The dance-punk revolution has finally come to Dixie. Emerging from the much-hallowed Tampa scene (note sarcasm), the Washdown looked to major markets for its sound, brandishing an amped-up, rough around the edges but easy to swallow brand of garage-minded sway punk that's a few shots shy of filling a dancefloor.
You name a current garage or dance-punk band, and a keen ear can find a moment in the quintet's debut Yes to Everything — recorded at Atlanta's Zero Return Studio — where the Washdown run tangent to that act. The clean, bouncy guitar strums of Franz Ferdinand face off with the dirty lo-fi garage of labelmates the Pattern. Take the Rapture's funky, but not dancey, lockstep rhythms around the time of its 2001 EP, Out of the Races and Onto the Tracks, and throw in the headstrong swagger of the Hives or Mooney Suzuki. The formula: Throw three chords together, click your boots, but don't quite shake your ass.
About midway through "Ladies and Gentlemen," track seven out of 11, it becomes clear that if you require a touchstone to understand the Washdown's vibe, it's gotta be British Columbian neo-wavers Hot Hot Heat, whose Sub Pop-released Knock Knock Knock EP carries the same sort of pulled-punch wallop felt here.
To recap: The Rapture, they are not, but the Washdown is a brief dalliance with Brooklyn-based production team DFA away from body movin'.

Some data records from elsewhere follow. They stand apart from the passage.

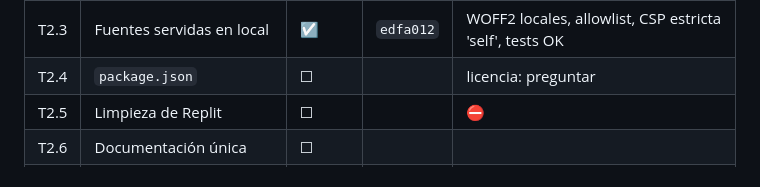
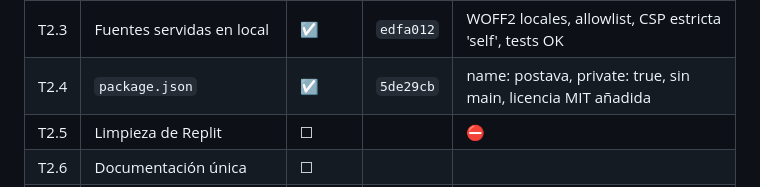
Before and after one commit to Roypro5/postava, a Markdown page: docs/antigravity/PLAN.md, the part around the change. GitHub-like rendering.

Commit message:
docs: update PLAN.md tracking for T2.4

```diff
--- a/docs/antigravity/PLAN.md
+++ b/docs/antigravity/PLAN.md
@@ -323,7 +323,7 @@ Restricciones fijas para todo lo de esta fase:
 | T2.1 | Sacar `auth-adapter.js` de la allowlist | ☑ | `9a17bb4` | Eliminado de publicFiles, tests añadidos (404/200 OK) |
 | T2.2 | ESLint | ☑ | `954a5e3` | Flat config, globals, script lint, paso CI y 0 errores |
 | T2.3 | Fuentes servidas en local | ☑ | `edfa012` | WOFF2 locales, allowlist, CSP estricta 'self', tests OK |
-| T2.4 | `package.json` | ☐ | | licencia: preguntar |
+| T2.4 | `package.json` | ☑ | `5de29cb` | name: postava, private: true, sin main, licencia MIT añadida |
 | T2.5 | Limpieza de Replit | ☐ | | ⛔ |
 | T2.6 | Documentación única | ☐ | | |
 | T3.1 | Esquema vs `pg_dump` | ☐ | | ⛔ usuario |
```
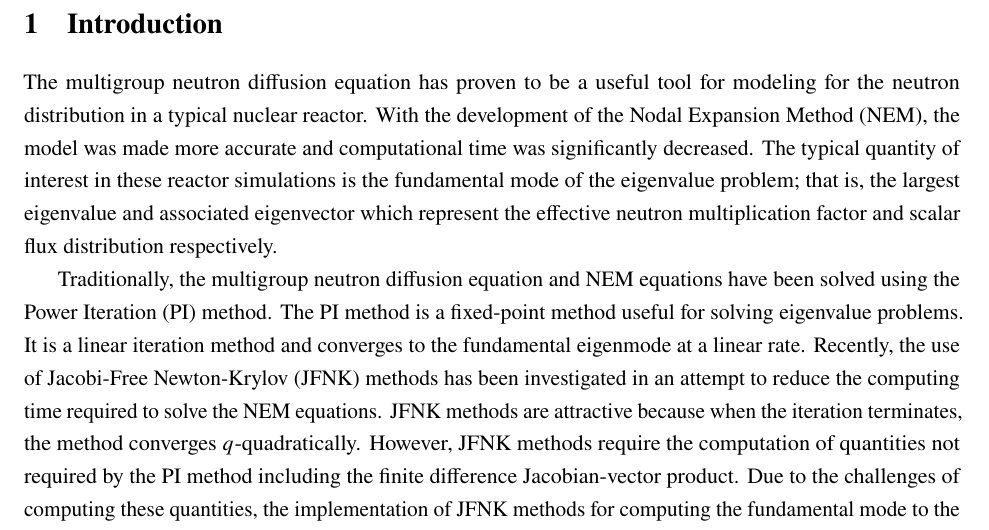
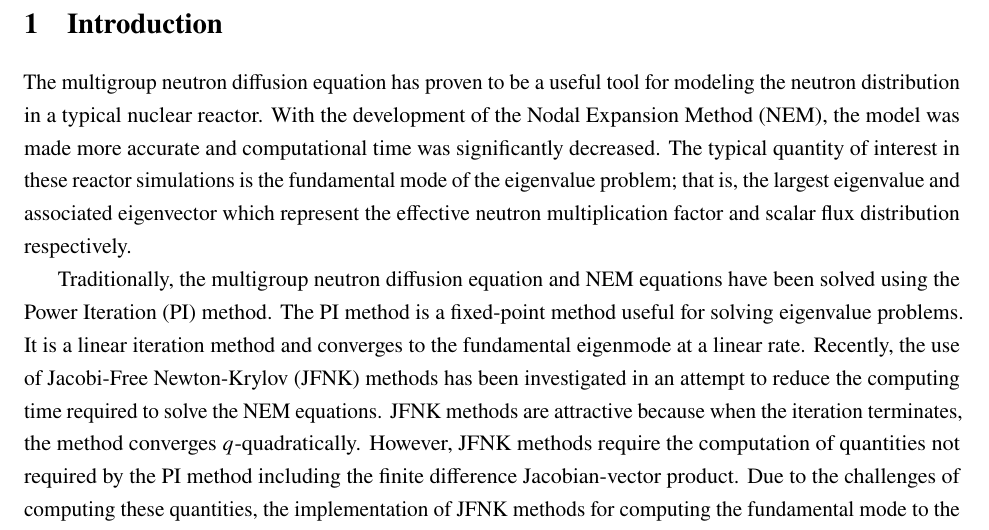
Before and after one commit to wcdawn/WilliamDawn-QE2, a LaTeX paper (WilliamDawn-QE2.tex, which reads sec_introduction.tex): part of page 3 of 14, cut so that both start at the same text. Compiled offline with pdfLaTeX.

Commit message:
fixing repeated word

```diff
--- a/sec_introduction.tex
+++ b/sec_introduction.tex
@@ -2,7 +2,7 @@
 \label{sec:introduction}
 
   The multigroup neutron diffusion equation has proven to be a useful tool for
-  modeling for the neutron distribution in a typical nuclear reactor. With the
+  modeling the neutron distribution in a typical nuclear reactor. With the
   development of the \gls{nem}, the model was made more accurate and
   computational time was significantly decreased. The typical quantity of
   interest in these reactor simulations is the fundamental mode of the
```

The Washdown plays the Echo Lounge at 9 p.m. Thurs., May 20. $8.